So imagine how shocked I was at the lead story in Monday's USA Today, which headlined "States bracing for leaner times." It was early in the morning, and my still-groggy eyes connected to my still-sleepy head that the article must be talking about former Soviet states, or perhaps Italian municipalities or maybe someplace in Central America.
But no, the article spoke of U.S. states. And the lead quote from Republican Utah Governor Michael Leavitt -- America's leading Internet tax-grabber -- asserted that "The perception that somehow the states are awash in cash is not just a misnomer but an injustice."
Yea, right. An injustice. State and local spending growth over the past five years has averaged 5% annually, a pace that is nearly twice the inflation rate and half again as fast as Uncle Sam's federal outlay rate of 3.3%. How unjust. These are taxpayer dollars.
In Mr. Leavitt's Utah, by the way, a high 7% top state income tax-rate, along with a 4.75% sales tax-rate, left the state as the 13th most tax-burdened in the nation, where total taxes as a share of personal income is 8.3% (versus a 7% national average).
I rather preferred the quote from Vermont Governor Howard Dean, a Democrat, who said "It's really hard to make a case that the increase in spending has done anything." My kind of guy.
According to the USA Today article, the percentage of Americans without health care insurance climbed 16% in the '90s despite substantial spending on health issues. Pupil-teacher ratios rose only 4% and college test scores just 2%, despite an 18% spending increase on elementary and secondary education and a 10% jump in spending for colleges and universities.
And remember, because of the federal welfare reform bill, the welfare population in the '90s has plummeted to 6.6 million from 14.4 million. This should have been a big cost-cutter. But apparently spending was reallocated to other places. Another potential cost-cutter: Medicaid cost increases have slowed to only 5% from the 20% pace in the early 1990s.
Leavitt and other governors complain that revenue growth has been dampened by the tax moratorium on Internet sales. But this is really a non-starter. As a share of total retail sales, cyberspace transactions make up less than 1%.
So I really agree with Cato Institute economist Stephen Moore, who told USA Today "These governors are just big spenders . . .. It's not just liberal Democrats."
Fortunately, there have been numerous state tax cuts. Minnesota, Illinois, Pennsylvania, California and New Jersey among them. In New York, Republican Governor George Pataki has cut taxes for six years, dropping the Empire State from 22nd place to 35th place in the state tax burden derby.
It's also worth noting that as New York (and New Jersey, where Christine Todd Whitman made good on her tax-rate reduction plan) lowered tax-rates, economic growth and tax receipts both increased substantially. In other words, the Laffer curve works at the state and local level as well as nationally.

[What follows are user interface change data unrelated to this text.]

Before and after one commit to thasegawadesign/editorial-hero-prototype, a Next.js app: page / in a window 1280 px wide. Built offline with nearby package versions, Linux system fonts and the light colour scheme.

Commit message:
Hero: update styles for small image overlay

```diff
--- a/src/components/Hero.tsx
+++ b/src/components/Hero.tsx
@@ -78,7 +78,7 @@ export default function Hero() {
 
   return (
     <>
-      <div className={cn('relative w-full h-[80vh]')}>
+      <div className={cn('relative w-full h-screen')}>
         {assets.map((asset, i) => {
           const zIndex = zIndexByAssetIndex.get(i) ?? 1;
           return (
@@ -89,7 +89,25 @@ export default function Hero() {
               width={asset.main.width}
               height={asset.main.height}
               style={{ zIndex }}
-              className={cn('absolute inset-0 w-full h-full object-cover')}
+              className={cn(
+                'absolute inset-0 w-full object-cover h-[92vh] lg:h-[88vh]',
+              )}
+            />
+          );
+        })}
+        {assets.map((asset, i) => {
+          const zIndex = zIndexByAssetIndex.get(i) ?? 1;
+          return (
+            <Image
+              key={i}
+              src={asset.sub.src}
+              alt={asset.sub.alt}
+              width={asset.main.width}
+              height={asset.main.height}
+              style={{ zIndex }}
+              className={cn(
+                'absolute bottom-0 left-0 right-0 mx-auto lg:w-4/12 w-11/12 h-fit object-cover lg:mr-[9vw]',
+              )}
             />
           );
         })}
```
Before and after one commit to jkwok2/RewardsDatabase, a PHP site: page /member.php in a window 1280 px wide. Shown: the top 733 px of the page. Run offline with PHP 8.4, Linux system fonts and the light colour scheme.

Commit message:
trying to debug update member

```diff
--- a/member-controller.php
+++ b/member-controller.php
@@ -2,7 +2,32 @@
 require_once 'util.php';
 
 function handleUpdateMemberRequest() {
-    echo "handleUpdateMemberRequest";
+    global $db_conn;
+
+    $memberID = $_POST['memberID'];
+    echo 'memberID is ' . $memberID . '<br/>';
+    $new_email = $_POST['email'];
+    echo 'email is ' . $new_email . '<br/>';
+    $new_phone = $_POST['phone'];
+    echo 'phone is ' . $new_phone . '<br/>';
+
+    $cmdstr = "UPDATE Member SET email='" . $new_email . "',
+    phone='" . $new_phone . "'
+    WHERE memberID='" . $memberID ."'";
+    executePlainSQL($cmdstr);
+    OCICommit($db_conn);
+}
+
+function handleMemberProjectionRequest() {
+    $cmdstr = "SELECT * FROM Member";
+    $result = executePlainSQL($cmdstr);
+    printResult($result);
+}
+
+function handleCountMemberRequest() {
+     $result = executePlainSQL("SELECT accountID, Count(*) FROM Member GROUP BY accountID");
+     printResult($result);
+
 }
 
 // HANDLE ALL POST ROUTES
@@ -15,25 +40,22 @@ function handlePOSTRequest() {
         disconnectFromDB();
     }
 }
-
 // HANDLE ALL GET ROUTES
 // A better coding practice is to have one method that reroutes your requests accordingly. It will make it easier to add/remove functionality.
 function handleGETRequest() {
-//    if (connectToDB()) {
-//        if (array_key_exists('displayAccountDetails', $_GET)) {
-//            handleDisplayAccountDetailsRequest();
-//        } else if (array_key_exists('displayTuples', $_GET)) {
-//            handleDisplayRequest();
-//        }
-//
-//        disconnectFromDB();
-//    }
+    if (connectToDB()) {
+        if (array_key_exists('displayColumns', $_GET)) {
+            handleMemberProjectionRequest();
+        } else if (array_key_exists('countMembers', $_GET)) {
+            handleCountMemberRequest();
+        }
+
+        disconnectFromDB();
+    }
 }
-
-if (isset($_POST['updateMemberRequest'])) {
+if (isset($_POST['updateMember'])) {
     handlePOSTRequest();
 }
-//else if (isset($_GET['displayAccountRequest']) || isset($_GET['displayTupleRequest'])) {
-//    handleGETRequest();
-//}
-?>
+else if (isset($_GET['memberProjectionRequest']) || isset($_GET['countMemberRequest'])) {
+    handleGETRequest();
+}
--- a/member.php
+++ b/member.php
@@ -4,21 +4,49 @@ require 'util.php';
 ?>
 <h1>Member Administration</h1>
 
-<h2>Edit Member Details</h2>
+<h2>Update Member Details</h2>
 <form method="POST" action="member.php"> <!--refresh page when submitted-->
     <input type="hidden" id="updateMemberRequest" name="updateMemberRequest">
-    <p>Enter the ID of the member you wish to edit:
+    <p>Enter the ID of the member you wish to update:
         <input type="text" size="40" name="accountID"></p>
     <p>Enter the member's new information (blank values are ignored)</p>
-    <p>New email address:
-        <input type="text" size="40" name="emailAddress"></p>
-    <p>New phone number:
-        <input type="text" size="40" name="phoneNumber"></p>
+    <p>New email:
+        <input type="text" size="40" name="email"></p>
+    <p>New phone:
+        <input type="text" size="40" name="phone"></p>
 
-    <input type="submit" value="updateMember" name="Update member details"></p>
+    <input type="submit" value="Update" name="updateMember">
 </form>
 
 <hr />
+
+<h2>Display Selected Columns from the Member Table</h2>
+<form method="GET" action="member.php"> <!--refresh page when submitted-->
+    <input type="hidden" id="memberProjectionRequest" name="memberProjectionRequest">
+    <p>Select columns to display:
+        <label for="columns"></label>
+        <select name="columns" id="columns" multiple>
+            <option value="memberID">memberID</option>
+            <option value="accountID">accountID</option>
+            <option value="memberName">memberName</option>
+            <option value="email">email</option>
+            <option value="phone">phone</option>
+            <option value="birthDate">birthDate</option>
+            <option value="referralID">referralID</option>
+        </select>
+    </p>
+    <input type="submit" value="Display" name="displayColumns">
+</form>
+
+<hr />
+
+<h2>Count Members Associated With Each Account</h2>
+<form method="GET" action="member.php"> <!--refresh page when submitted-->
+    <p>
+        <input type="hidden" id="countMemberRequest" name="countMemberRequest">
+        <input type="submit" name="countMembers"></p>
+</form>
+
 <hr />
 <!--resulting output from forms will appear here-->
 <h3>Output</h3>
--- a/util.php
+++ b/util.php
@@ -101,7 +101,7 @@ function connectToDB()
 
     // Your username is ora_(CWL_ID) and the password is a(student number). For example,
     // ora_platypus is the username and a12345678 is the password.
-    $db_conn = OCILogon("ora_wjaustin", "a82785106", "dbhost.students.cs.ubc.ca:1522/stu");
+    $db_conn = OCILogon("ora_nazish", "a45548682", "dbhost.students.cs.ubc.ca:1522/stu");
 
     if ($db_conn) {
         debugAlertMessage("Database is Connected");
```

Speaking of nationally, the growing prospect of a $250 billion FY 2000 budget surplus is prompting what could turn out to be a very nice pro-growth tax-cutting package in this session of Congress. The Investor Class is driving the polls, and House and Senate members surely read the polls.
The last tax-rate above 50% is the inheritance tax, first put in place 84 years ago by President (and former New Jersey governor) Woodrow Wilson. Today, the House has actually passed a repeal of the so-called death tax, and favorable Senate action is likely.
President Clinton, playing the usual class warfare card (supply-sider Jude Wanniski calls it "reverse Robin Hood" ), threatens to veto an estate tax-cut. But that old-time soak-the-rich rhetoric just doesn't play well politically anymore. Al Gore out there on the campaign trail trashing drug manufacturers and oil companies is learning the same hard lesson.
There's also a good possibility that IRA super-saver accounts will be expanded, and the marriage penalty will be repealed. There might even be a gasoline tax-cut.
My friend and mentor Arthur Laffer called the exploding federal budget surpluses "a tax-cut inventory" at dinner the other night. He's exactly right.
Surpluses should be returned to the private economy that produced them. And if tax cuts are done efficiently by reducing marginal rates, then rising after-tax returns will rejuvenate economic incentives, leading to faster growth and rising revenues.
Federal, state and local citizens unite! It's time to turn surpluses into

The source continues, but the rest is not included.